#32
Quote by Froboarder
If it starts in C, then that's the key.
Although I don't get how you can have G and Gmin in the same progression...but to each his own. =)

Thats not always the case. Dont go by that rule. Its true most of the time.
#33
Quote by /-\liceNChains
Thats not always the case. Dont go by that rule. Its true most of the time.

Then I have been misinformed, I'll go study my theory again.
one_vision, Are you sure you aren't looking at it upside down?
I'm that dude with the fro.
Quote by angus fan16
Long story short, a whale flew out of the ocean, landed next to me and shot like a wall of water straight into my face.
#35
Quote by one vision
^Top string = 4th fret on high e string?

That'd be a G#.
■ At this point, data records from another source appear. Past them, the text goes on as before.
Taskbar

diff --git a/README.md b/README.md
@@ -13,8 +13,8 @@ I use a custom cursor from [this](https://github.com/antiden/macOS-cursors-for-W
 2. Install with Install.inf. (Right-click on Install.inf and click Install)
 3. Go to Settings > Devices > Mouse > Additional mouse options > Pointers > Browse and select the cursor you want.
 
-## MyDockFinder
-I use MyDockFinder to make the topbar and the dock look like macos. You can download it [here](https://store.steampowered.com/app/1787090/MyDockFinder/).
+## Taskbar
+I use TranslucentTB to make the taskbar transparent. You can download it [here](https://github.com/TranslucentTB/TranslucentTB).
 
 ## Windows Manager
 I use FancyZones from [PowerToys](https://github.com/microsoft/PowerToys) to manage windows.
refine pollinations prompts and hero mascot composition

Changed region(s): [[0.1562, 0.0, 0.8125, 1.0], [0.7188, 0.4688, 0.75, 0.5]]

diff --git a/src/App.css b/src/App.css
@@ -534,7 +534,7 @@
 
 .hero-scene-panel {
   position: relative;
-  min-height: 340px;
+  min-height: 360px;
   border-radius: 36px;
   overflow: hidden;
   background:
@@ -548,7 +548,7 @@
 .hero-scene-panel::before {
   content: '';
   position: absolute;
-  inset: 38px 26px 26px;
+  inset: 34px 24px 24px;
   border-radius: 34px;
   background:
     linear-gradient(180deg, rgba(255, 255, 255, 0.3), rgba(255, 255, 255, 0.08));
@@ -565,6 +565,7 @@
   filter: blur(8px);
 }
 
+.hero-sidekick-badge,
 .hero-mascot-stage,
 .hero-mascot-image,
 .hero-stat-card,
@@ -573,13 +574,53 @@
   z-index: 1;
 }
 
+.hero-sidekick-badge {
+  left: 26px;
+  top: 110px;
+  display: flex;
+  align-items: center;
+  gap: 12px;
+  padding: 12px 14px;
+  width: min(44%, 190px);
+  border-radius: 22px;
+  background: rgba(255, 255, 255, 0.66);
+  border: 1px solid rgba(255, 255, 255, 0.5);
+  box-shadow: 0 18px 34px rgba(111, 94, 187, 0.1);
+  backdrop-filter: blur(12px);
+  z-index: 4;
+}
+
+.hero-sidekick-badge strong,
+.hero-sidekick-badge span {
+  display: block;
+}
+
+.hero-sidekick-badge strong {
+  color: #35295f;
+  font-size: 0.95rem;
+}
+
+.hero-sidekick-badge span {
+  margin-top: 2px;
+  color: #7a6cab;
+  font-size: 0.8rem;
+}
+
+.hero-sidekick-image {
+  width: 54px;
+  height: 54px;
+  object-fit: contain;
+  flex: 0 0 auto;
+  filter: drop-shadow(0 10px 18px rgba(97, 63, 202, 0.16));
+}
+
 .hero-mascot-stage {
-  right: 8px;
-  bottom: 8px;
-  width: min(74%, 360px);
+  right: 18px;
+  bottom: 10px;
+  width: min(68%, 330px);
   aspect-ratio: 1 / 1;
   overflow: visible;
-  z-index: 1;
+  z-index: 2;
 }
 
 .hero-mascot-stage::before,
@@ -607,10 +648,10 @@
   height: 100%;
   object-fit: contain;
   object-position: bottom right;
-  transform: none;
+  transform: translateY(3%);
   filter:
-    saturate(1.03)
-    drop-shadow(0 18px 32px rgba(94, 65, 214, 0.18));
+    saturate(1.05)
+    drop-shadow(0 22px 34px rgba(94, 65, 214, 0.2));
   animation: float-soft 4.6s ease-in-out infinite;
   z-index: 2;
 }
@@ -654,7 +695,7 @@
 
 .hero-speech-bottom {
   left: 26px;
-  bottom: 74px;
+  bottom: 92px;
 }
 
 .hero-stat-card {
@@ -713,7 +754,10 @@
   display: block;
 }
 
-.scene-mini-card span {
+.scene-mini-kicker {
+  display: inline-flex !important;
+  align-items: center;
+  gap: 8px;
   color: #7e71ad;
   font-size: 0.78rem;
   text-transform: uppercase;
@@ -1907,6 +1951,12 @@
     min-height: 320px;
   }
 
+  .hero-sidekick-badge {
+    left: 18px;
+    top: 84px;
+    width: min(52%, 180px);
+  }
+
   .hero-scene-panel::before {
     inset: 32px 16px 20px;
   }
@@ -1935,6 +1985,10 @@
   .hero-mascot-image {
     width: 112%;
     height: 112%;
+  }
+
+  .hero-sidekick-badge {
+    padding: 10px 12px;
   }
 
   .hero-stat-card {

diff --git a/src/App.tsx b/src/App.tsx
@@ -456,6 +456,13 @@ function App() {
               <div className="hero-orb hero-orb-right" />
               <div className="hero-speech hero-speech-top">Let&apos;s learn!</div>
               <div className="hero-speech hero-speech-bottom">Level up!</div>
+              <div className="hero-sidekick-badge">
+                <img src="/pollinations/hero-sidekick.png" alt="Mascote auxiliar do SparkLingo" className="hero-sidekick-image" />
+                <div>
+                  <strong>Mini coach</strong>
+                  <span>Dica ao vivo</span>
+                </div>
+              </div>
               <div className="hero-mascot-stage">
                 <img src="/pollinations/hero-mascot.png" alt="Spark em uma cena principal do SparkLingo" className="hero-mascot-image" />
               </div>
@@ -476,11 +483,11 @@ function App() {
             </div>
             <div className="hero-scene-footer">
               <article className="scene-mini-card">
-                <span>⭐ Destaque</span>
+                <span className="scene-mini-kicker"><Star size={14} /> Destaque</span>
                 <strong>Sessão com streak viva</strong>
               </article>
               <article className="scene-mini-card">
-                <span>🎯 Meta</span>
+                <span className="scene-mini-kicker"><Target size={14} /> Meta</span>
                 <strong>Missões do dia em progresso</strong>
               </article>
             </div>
G#dim? I think not.
It is, however, a Ddim7, Fdim7, G#dim7, and Bdim7, as Sue said.
Admittedly I was wrong, though, about the Bdim (I'm tearing down the misinforming chord poster now)
Bdim
--------
--------
---7---
---9---
---8---
---7---
I'm that dude with the fro.
Quote by angus fan16
Long story short, a whale flew out of the ocean, landed next to me and shot like a wall of water straight into my face.
Last edited by Froboarder at Oct 29, 2008,
#37
Quote by one vision
^Yeah, I meant the top note is a G#.

Oh, well you're right in that perspective.
I'm that dude with the fro.
Quote by angus fan16
Long story short, a whale flew out of the ocean, landed next to me and shot like a wall of water straight into my face.
#38
This is bugging.

For the first 10 posts, the progression is in the key of G (C Lydian) with a chromatic tone. Rules can be broken.

EDIT: excluding post 6...
Last edited by Ssargentslayer at Oct 29, 2008,